“Booking cancellations have increased significantly. Traditionally about 15 to 18% of all export bookings are canceled. In week 20, 29% of all our export bookings were canceled. The high-water mark was in week 18 — 40% of all export bookings were canceled,” Pump said.
He explained that for the container lines, the rash of canceled shipments “puts planning at a new level, if you will. In other words, we are scheduling departures, allocating space, making sure equipment is available, yet we are facing significant cancellations. This is clearly a response to COVID as a lot of customers are dealing now with canceled purchase orders, warehouses that are full at destination ports.

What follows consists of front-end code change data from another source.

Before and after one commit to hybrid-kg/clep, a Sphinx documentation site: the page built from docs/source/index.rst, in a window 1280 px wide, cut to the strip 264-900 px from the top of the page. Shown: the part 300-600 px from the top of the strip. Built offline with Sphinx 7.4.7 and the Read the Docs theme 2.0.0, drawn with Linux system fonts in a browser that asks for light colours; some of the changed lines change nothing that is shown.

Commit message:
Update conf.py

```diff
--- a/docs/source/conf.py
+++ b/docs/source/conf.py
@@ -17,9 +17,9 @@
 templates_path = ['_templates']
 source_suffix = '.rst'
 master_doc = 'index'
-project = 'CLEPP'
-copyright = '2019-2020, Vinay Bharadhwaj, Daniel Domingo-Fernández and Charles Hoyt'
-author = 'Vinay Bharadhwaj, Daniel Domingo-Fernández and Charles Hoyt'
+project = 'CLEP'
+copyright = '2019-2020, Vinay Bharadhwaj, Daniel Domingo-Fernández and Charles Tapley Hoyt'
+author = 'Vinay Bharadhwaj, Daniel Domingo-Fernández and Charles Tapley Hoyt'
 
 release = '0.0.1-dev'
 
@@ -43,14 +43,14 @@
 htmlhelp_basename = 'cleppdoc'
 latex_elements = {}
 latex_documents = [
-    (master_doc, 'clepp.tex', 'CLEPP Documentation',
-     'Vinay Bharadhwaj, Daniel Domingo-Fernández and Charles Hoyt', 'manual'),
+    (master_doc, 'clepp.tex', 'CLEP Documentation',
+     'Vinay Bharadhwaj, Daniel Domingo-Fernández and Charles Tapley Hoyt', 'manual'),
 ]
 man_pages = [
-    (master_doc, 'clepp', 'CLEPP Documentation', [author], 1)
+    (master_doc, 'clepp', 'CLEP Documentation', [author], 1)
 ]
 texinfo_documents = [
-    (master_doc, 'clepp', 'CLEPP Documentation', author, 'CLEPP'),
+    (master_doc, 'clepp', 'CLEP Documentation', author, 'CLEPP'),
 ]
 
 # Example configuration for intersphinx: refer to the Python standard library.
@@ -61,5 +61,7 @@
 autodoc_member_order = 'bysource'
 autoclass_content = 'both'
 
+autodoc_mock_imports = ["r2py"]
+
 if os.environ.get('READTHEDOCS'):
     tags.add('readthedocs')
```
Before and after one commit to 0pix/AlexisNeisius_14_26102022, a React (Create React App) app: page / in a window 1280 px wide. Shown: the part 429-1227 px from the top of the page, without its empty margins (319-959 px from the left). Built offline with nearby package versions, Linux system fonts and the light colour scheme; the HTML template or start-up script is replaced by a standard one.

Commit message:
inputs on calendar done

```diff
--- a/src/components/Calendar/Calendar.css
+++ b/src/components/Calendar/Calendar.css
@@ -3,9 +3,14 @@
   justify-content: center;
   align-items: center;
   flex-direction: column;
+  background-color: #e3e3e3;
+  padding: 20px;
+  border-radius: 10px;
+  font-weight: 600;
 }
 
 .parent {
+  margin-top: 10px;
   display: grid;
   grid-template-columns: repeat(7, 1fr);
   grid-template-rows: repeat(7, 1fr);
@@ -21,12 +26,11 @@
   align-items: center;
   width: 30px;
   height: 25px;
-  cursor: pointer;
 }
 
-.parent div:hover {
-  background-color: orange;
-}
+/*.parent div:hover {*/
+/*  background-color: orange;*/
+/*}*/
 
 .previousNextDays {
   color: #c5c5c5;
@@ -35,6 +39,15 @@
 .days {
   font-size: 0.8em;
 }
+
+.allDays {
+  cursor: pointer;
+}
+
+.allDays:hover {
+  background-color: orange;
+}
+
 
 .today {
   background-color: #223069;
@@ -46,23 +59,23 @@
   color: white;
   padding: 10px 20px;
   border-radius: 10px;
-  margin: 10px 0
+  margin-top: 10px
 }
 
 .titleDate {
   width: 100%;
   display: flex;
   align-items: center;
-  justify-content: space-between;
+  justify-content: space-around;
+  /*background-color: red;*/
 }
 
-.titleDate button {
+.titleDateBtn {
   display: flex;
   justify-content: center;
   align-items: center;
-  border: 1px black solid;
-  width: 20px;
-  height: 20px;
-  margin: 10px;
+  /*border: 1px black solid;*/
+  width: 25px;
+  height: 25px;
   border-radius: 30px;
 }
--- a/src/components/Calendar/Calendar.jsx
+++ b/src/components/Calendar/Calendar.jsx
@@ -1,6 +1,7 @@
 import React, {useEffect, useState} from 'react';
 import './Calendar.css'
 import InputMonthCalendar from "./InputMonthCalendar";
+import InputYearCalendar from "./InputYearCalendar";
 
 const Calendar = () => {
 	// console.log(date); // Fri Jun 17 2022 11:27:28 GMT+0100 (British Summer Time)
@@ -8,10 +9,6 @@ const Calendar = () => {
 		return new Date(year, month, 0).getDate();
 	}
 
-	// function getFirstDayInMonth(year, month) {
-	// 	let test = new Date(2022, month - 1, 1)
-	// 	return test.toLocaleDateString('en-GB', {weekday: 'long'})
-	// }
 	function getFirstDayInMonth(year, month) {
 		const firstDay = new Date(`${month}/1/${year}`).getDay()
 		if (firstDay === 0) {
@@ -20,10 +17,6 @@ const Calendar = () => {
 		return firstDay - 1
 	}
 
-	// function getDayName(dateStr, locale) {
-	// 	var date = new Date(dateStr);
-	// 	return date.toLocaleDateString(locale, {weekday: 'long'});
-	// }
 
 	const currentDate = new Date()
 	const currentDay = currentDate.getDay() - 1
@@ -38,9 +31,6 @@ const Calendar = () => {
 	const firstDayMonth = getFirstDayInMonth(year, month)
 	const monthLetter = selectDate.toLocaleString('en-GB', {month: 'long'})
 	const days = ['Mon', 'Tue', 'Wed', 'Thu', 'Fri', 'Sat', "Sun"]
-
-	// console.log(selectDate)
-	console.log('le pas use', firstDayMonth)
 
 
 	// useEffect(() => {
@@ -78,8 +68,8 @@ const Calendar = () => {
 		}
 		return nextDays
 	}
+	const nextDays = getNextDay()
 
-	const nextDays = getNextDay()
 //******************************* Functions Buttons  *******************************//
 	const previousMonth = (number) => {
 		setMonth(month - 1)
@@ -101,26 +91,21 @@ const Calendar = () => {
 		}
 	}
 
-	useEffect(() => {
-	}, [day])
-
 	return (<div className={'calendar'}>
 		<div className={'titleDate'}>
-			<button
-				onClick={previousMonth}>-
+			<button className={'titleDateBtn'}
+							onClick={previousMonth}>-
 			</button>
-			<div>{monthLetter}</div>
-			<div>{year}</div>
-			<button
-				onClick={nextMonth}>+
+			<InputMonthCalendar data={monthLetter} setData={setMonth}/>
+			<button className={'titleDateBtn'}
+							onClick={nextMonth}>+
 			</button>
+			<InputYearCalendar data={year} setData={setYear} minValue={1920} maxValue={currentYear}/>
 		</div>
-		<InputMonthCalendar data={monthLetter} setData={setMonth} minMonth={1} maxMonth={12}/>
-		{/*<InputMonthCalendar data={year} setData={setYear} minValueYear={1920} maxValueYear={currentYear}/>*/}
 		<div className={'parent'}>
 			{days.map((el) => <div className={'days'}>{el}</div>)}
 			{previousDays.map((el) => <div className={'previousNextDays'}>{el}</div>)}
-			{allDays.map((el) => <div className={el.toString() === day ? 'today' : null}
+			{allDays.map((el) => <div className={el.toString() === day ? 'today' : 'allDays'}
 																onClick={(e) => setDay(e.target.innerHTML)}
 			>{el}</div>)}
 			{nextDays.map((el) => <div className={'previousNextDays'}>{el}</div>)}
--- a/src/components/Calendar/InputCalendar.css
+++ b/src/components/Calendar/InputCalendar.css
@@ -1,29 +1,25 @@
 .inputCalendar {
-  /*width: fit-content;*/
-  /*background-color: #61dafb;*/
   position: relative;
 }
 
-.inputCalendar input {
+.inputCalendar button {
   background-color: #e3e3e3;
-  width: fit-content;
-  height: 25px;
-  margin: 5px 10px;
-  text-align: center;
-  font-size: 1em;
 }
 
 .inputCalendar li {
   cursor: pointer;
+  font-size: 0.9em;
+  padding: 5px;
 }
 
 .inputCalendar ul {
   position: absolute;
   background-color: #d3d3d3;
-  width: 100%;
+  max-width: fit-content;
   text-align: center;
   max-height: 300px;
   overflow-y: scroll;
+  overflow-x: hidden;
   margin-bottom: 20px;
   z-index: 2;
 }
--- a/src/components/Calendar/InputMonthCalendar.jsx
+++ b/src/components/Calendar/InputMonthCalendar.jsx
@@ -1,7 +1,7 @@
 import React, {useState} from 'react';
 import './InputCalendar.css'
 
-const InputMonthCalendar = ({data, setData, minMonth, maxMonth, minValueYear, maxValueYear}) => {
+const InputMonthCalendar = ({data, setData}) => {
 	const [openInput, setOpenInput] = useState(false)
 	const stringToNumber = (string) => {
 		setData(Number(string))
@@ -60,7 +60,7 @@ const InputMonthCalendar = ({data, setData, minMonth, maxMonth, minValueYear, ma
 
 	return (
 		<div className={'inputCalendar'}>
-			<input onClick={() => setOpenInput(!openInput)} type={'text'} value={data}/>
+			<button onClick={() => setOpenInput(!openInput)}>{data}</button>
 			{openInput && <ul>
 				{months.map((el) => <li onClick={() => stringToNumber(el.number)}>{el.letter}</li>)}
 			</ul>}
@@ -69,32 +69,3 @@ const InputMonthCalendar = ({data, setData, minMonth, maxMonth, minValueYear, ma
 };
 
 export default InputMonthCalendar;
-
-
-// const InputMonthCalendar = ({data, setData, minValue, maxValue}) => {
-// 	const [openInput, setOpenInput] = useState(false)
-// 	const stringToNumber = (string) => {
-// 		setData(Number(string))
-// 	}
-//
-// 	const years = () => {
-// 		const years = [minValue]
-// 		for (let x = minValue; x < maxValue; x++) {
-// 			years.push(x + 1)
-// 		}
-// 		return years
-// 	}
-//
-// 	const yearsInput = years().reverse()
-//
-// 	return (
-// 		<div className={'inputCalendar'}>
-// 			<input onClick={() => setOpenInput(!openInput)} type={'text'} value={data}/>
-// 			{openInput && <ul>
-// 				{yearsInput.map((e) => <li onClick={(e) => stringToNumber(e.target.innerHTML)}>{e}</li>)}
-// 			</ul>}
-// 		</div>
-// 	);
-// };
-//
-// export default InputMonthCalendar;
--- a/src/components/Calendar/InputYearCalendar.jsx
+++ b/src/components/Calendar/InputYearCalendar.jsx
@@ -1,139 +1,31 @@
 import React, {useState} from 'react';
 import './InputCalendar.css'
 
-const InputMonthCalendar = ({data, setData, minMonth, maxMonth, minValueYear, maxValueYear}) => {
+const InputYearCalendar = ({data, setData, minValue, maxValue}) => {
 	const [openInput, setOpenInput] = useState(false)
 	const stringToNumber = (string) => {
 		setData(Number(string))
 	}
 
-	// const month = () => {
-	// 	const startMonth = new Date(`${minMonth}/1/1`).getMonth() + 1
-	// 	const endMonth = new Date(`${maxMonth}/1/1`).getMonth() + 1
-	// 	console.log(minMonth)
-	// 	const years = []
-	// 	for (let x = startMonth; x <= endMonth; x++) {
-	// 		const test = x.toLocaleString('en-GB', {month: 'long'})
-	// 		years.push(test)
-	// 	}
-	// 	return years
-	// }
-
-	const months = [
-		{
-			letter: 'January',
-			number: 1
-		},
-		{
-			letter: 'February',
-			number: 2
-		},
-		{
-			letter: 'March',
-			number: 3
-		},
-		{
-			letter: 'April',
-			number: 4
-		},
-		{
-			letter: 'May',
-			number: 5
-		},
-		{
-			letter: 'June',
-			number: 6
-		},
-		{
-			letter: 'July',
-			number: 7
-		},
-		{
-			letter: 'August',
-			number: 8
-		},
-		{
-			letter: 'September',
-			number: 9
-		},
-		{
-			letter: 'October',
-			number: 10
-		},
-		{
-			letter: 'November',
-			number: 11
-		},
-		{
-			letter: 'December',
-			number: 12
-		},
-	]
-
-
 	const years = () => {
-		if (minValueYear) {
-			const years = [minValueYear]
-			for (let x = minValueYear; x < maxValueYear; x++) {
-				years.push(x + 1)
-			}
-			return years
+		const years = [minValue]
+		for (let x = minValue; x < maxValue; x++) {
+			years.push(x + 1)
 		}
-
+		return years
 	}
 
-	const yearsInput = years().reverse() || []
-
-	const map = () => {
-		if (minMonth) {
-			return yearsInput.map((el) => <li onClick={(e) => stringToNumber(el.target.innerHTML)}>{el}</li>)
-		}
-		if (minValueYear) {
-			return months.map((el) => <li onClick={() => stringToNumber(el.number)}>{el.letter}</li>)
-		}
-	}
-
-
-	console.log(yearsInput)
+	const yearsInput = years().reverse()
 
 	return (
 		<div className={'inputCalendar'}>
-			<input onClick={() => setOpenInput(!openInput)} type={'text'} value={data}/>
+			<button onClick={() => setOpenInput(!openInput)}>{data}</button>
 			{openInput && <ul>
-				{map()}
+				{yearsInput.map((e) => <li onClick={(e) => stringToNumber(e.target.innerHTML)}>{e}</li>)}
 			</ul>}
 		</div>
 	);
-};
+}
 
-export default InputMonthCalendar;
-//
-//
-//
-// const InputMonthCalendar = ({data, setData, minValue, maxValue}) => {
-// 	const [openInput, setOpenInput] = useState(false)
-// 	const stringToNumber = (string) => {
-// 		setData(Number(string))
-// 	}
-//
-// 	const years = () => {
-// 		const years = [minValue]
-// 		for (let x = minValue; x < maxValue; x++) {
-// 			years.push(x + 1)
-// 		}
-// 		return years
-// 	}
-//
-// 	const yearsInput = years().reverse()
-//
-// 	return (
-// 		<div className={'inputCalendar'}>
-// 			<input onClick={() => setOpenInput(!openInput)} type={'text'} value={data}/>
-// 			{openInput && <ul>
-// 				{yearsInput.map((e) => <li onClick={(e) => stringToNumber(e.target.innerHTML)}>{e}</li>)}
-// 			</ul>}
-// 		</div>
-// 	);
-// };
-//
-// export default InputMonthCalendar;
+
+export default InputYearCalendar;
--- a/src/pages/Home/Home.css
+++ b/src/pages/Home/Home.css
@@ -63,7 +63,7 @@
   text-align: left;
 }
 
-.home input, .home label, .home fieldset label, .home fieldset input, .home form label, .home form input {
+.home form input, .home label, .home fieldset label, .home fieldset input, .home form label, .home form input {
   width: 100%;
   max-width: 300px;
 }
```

It’s adding another level of complexity to our operation, and the fallout from this potentially is also that empty containers will have to be moved overseas rather than waiting for an export booking.”
This week’s two-day AgTC annual meeting was held virtually because of the coronavirus pandemic and although he could not see the audience, Pump made a request. “If you need to cancel a booking, please do it as soon as you are aware of it, allowing us to redeploy containers and not have empties clog up the ocean terminals.”
Canceled sailings have helped create some of those clogs.
“Between April and July, 80 sailings have been canceled or will be canceled between the West Coast and Asia and 43 departures to Asia will be canceled off the East Coast. So COVID had an immediate and significant impact on the global liner network,” Pump said. “This is only trans-Pacific. There are other cancellations on the trans-Atlantic down to South America and also to Australia, so [there have been] significant changes to the network, which also has quite an impact on the cargo volume.”
Like their customers, the shipping lines have had to change the way they do business in a world fighting the coronavirus pandemic.
“Another fallout from COVID-19 … is a complete disruption of empty container flows. Ports and locations that were traditionally surplus are running short at times. Some locations that were traditionally demand areas, the surplus is actually quite significant. So as ocean carriers we have to relearn equipment flow and make sure we have the right equipment in the right location at the right time,” Pump said.
“Information flow is critical. We have started to put out a twice-a-week operational update for our customers that will tell you about equipment shortage concerns in various locations,” Pump said. “In return we would ask our customers to let us know when an export booking will not be filled so we can dispose of the container or at least try to find another export booking for that space.”